Audio Vestibular studies examine hearing and balance.
Audio Vestibular Testing
Audio Vestibular studies examine hearing and balance. Comprehensive testing and personalised treatment can help dizziness, vertigo and balance concerns.
- To assess the auditory system (hearing), several tests are performed to assess the integrity of the outer, middle and inner ear, and the nerves which conduct the sounds to the brain as electrical signals.
- To assess the vestibular system (balance), tests are performed to detect and diagnose disorders of the peripheral and central vestibular function, which can cause vertigo, imbalance and dizziness.
Auto Traverse Rotary Chair
Wimbledon NeuroCare, leading the future of vestibular diagnosis in Europe.
Wimbledon NeuroCare has invested in a new state-of-the-art Auto-Traverse rotary chair system, the first in Europe, which will support the diagnosis of a wider range of balance disorders with greater accuracy.
This leading-edge system will meet the needs of a diverse range of patients with its expanded testing capability and greater sensitivity in the identification of dizziness, imbalance, or other neurological conditions.
It will also allow the monitoring of changes and improvements in patients balance physiology over time in response to rehabilitation and exercise programmes.
With the latest diagnostic tests designed to study detailed function of the peripheral (inner ear)and central (brainstem)components of the balance system via precisely controlled stimuli and superior data analysis of the Vestibular Ocular Reflex(VOR)function.
Rotary chair testing is the gold standard for confirmation of suspected bilateral vestibular hypofunction but can also aid in the diagnosis of unilateral peripheral vestibular loss due to its high sensitivity at 0.01 Hz sinusoidal rotations.
Rotary chair testing has the advantage of allowing us to evaluate the vestibular system over a wide range of frequencies. This provides clinicians with a more comprehensive insight into the vestibular system by encompassing physiological stimuli in which normal day to day head movements occur.
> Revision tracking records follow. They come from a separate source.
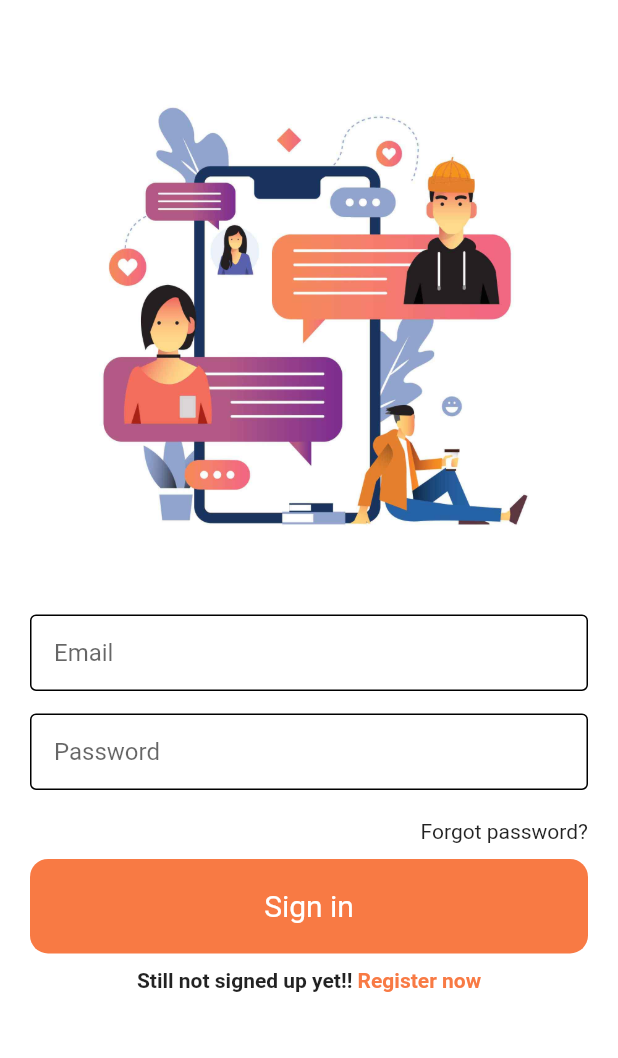
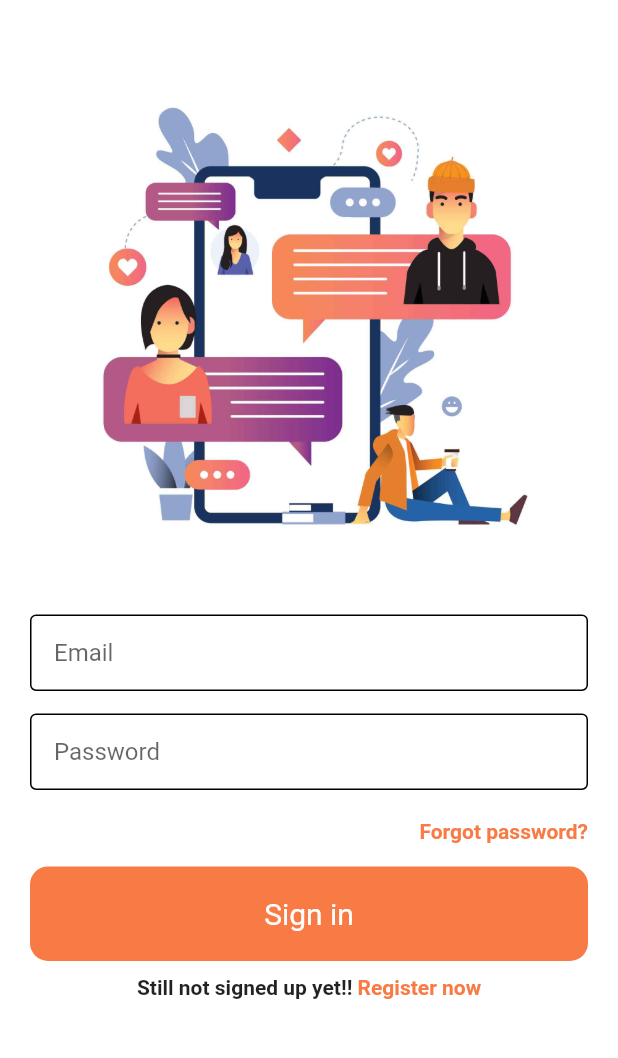
Before and after one commit to Sounak10/whatsapp-clone, a Flutter app: the screen it shows after launch, on a phone screen of 412 x 824 dp, the part 93-1151 px from its top. Run offline on Flutter 3.47's test engine with Material 2 defaults, Android fonts, the phone set to English and light mode, and no system bars; our stand-ins replace eva_icons_flutter, firebase_auth, firebase_core; accounts and stored records are empty.

Commit message:
Forgot password added

```diff
--- a/lib/screens/signup_screen.dart
+++ b/lib/screens/signup_screen.dart
@@ -1,6 +1,8 @@
 import 'package:firebase_auth/firebase_auth.dart';
 import 'package:wap_clone/components/login_field.dart';
 import 'package:flutter/material.dart';
+
+import 'forgot_pw_page.dart';
 
 class SignupScreen extends StatefulWidget {
   final VoidCallback showRegisterPage;
@@ -95,11 +97,22 @@ class _SignupScreenState extends State<SignupScreen> {
                       Row(
                         mainAxisAlignment: MainAxisAlignment.end,
                         children: [
-                          Text("Forgot password?"),
+                          GestureDetector(
+                            onTap: () {
+                              Navigator.push(context,
+                                  MaterialPageRoute(builder: (context) {
+                                return ForgotPassword();
+                              }));
+                            },
+                            child: Text("Forgot password?",
+                                style: TextStyle(
+                                    fontWeight: FontWeight.bold,
+                                    color: Color(0xFFF87A44))),
+                          ),
                         ],
                       ),
                       SizedBox(
-                        height: 10,
+                        height: 15,
                       ),
                       GestureDetector(
                         onTap: signIn,
```
Also changed, not shown: lib/screens/forgot_pw_page.dart (added, +76 -0 lines).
It is these movements which compensate first in the brain and thus provide a quantitative measure of improvement over time which has previously been very difficult to obtain.